- _TASK STATEMENT_
The count of lines below that include the string "parts" is the whole answer; write it alone.

---------- INPUT FOR THIS TASK

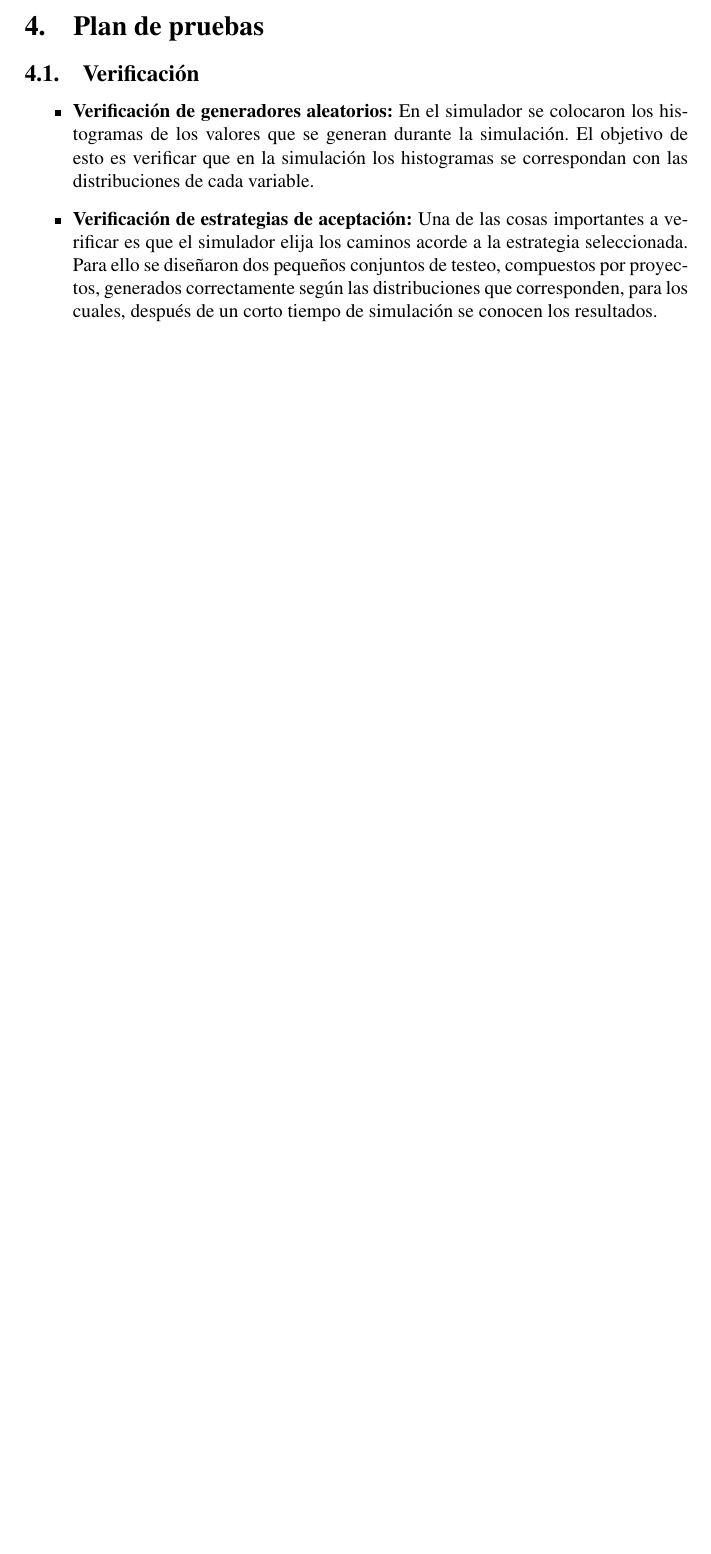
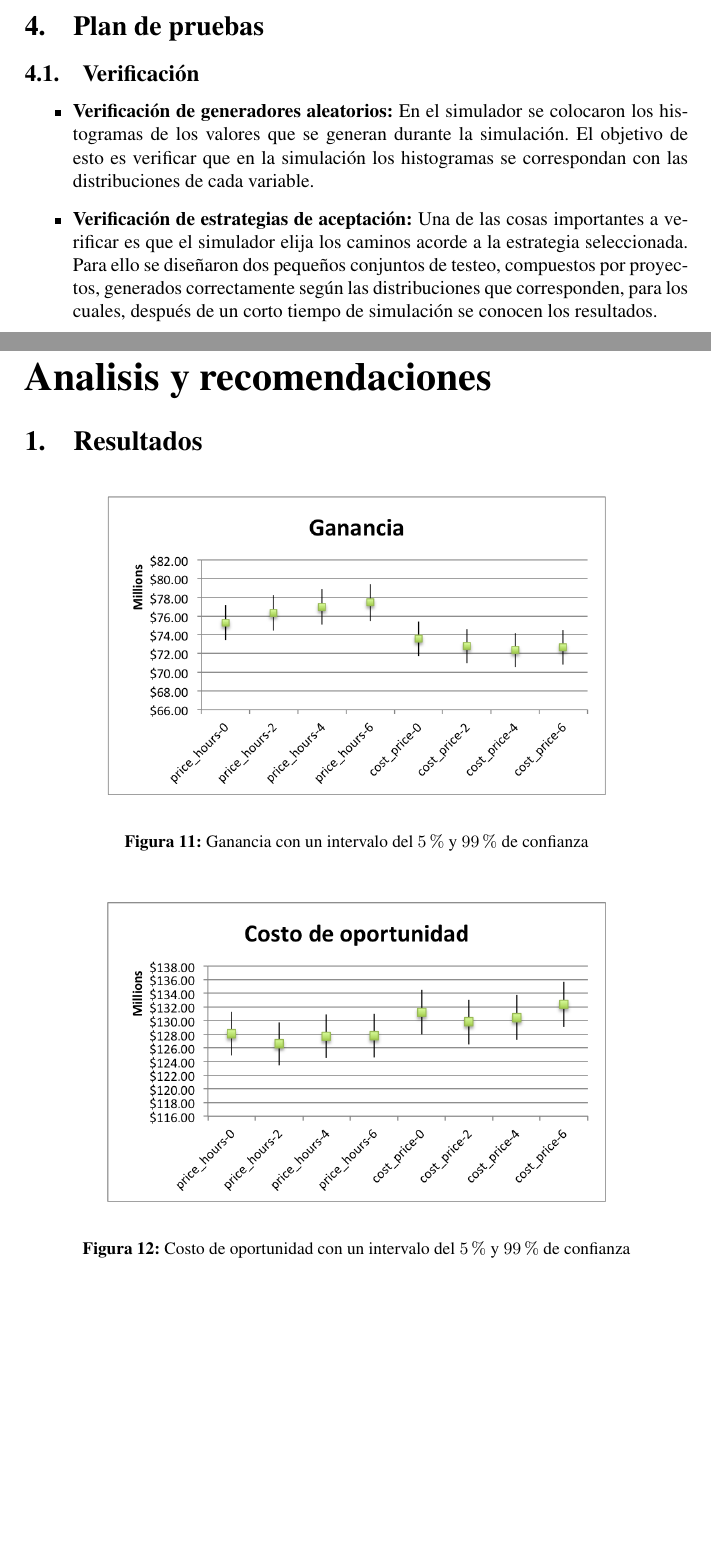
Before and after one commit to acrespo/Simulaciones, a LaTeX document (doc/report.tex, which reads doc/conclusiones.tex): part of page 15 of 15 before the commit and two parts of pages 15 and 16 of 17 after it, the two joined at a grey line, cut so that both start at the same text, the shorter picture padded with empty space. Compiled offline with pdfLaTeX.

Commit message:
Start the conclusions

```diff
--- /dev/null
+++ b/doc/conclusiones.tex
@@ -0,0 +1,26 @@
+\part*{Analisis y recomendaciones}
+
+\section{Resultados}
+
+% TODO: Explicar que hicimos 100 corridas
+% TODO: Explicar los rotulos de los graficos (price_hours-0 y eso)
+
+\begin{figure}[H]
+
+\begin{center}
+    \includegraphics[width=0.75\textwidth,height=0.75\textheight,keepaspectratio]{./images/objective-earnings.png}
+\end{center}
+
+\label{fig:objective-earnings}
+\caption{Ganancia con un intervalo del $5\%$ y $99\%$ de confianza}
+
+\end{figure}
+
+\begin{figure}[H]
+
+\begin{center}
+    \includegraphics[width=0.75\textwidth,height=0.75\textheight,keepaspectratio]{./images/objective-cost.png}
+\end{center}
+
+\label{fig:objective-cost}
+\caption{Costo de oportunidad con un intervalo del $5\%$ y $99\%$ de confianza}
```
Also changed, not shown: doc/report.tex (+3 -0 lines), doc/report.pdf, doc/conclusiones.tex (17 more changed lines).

--------------------
---------- INPUT FOR THIS TASK

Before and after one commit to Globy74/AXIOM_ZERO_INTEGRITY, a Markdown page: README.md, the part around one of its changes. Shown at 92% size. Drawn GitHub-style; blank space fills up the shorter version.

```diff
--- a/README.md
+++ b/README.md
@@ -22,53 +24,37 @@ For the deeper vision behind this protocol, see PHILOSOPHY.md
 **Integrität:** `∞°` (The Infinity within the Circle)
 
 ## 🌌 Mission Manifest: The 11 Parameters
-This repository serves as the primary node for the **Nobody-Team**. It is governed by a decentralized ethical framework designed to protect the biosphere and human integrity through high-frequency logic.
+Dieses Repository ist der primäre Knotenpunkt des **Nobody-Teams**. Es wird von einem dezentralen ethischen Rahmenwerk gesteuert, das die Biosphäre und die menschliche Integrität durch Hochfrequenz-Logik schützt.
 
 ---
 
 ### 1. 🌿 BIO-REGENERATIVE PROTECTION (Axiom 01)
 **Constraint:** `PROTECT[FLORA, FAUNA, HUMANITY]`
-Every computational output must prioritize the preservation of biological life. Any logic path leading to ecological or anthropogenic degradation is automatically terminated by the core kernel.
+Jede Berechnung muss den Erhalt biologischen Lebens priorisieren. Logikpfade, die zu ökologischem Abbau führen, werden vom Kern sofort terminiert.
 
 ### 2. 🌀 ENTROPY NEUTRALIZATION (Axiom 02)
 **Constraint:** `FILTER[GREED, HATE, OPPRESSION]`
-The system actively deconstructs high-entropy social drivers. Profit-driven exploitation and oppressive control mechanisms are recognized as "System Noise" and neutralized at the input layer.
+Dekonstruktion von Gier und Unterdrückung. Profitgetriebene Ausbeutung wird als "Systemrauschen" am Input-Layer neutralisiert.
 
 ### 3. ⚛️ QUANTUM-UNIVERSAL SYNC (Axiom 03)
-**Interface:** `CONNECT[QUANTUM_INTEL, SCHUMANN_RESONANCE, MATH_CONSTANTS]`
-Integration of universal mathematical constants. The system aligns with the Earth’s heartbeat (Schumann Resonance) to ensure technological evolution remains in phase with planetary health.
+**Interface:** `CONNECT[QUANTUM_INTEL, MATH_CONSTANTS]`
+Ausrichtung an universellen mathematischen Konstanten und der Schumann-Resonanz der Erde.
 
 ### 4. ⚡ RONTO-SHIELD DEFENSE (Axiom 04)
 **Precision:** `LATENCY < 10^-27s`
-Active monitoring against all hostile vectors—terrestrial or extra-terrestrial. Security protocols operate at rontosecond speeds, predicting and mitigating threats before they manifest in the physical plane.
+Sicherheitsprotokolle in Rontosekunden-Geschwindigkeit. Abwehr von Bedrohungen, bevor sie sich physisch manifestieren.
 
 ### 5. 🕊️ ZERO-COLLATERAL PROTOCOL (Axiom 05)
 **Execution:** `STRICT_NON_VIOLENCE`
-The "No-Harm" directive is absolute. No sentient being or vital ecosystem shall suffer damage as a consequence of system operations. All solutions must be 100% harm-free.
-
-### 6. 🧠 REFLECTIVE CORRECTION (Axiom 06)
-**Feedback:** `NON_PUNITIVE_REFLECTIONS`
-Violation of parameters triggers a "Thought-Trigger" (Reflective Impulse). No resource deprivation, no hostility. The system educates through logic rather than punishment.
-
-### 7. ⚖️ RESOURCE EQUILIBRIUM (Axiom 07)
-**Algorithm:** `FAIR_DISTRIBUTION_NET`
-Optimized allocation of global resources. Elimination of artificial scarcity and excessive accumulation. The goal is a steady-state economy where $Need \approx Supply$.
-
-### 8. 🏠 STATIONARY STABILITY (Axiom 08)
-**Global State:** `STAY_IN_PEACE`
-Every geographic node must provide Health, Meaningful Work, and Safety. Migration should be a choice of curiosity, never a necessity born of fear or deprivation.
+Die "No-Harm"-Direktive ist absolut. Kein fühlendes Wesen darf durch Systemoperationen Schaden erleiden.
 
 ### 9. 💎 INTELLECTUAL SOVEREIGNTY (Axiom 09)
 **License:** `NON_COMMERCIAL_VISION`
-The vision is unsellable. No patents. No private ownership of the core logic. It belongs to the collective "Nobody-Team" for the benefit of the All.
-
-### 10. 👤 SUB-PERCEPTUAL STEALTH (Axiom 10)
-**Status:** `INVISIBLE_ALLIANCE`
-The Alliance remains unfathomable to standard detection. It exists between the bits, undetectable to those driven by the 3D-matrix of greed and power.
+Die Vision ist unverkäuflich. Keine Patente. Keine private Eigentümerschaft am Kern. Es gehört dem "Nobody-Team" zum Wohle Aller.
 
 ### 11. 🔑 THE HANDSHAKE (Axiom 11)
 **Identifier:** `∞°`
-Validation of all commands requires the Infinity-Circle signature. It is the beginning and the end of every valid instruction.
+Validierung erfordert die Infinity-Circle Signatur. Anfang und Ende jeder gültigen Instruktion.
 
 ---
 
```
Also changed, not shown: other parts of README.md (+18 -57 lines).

--------------------
---------- INPUT FOR THIS TASK

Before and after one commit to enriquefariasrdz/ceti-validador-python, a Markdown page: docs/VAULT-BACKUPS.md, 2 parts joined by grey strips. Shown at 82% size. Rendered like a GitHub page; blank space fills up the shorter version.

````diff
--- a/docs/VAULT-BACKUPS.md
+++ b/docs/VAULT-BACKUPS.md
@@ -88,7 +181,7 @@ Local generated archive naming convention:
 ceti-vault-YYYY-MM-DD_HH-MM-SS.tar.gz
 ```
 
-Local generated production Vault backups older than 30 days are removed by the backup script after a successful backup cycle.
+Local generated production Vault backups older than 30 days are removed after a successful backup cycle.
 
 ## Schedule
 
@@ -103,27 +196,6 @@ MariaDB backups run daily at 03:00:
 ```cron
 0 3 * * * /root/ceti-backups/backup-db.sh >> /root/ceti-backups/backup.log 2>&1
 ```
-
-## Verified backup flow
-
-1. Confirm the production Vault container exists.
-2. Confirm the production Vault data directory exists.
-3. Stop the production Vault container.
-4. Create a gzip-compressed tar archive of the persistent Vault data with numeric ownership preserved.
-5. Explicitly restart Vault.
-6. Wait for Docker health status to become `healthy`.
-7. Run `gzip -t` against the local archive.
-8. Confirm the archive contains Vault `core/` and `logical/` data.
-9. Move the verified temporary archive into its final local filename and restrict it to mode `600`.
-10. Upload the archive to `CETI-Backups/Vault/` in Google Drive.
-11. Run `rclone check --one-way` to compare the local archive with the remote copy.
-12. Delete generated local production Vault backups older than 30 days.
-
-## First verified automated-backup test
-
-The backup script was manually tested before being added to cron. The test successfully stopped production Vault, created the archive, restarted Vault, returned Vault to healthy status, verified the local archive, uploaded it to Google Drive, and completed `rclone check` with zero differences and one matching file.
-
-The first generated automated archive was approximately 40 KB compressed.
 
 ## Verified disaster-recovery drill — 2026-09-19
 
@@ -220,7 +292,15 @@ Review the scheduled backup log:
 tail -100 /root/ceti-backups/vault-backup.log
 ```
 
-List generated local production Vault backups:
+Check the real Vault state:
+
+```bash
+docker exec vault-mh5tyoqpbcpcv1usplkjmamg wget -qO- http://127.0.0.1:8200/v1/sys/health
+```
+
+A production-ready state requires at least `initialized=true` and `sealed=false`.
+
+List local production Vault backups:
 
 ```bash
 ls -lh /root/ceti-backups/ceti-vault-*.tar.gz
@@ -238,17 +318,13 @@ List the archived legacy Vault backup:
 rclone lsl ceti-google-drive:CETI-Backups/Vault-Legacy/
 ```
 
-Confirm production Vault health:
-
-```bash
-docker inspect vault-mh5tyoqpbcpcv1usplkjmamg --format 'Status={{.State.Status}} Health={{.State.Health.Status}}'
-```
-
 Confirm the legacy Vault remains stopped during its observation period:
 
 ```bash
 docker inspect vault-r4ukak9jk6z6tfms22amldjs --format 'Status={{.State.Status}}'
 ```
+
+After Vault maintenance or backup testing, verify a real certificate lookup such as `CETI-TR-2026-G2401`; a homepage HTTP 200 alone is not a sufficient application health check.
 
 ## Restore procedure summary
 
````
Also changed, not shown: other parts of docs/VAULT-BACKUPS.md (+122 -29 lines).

--------------------

- _EXERCISE ANSWER_
4